Whitehead...throws a lot of things on the wall, hoping that if they don't all stick, at least they'll slide into consciousness for a while ... But however ambitious or multilayered this novel is, the reader may get stuck trying to decipher just what Whitehead is trying to say in this thing. In a meandering 389 pages he takes his time in composing the novel's myriad characters and situations, switching eras within chapters whenever he feels like it ... Whitehead often goes into directions that aren't that enticing. For every narrative piece the reader plows through fluidly, like the Sutter story, there are others that grind the book to a deadening halt. In theory Days has a brilliant, inviting premise. But once you get into the book the novelty wears off quickly. But it shouldn't be said that Whitehead doesn't know what he's doing as a novelist ... Whitehead knows how to mesh the quirky with the urbane ... if there is one thing the reader gets from reading John Henry Days, it's that density doesn't necessarily make for good storytelling.
... an inventive, funny, and bittersweet inquiry into the significance of folk hero John Henry ... Masterfully composed and full of myth and magic, Whitehead’s great American novel considers such dualities as nature and civilization, legend and history, black and white, and altruism and greed, while deftly skewering the absurdities of the information age.
... a tornado-like narrative storm ... Whitehead...has the early DeLillo's sense for the sinister underside of Americana, combined with historical consciousness of the African-American middle-class in the post–civil rights era. Smart, learned and soaringly ambitious, his second novel consolidates his position as one of the leading writers of serious fiction of his generation.

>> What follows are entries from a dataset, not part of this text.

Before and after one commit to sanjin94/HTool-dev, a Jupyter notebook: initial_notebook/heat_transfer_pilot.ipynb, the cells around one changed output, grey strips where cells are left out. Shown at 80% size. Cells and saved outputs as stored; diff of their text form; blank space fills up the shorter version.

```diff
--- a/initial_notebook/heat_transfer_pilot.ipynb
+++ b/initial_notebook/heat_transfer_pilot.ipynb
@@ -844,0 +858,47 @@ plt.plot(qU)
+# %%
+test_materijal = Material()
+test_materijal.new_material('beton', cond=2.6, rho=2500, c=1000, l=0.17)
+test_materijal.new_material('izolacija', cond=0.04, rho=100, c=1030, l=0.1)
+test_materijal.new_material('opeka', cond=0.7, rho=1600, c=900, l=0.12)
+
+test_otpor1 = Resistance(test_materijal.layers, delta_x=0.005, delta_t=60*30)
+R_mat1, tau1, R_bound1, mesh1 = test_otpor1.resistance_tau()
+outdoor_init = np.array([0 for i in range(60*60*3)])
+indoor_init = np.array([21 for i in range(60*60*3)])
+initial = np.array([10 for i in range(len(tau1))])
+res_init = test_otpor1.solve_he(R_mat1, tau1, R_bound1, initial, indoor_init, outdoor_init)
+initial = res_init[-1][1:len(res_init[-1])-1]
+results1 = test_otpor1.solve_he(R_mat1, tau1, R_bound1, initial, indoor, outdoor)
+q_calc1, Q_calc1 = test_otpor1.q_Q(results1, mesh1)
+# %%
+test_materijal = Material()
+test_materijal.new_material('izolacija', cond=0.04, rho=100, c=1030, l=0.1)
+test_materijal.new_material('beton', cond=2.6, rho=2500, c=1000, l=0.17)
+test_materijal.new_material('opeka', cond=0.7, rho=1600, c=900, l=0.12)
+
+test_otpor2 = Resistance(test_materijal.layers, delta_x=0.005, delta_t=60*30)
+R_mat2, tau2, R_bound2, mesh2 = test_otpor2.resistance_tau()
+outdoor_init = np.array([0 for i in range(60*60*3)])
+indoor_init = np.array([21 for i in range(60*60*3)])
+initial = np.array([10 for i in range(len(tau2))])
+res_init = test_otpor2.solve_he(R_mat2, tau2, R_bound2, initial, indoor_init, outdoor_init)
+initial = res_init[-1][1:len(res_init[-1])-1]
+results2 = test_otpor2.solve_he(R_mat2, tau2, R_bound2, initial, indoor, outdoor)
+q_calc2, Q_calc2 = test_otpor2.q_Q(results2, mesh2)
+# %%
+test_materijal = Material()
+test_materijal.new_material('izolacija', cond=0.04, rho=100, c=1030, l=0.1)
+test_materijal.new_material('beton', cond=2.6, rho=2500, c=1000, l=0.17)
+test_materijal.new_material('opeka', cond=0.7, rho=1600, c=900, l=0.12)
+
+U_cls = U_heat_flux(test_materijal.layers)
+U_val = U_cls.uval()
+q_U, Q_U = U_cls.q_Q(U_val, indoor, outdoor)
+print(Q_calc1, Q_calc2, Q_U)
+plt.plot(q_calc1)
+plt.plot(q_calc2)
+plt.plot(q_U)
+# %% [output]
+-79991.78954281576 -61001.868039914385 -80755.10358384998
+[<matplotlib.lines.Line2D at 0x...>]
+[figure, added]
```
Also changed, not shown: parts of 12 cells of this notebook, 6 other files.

Whitehead...returns with a hilarious, heart-tugging take on the evolution of the American folk hero John Henry—and on the theme of inevitability, or the power of fate ... Whitehead spins off riveting stories about John Henry himself, the scholars who traced his legend, and the singers and peddlers who popularized the John Henry ballad. Thoughtful, amusing tale-spinning with, one imagines, serious film potential.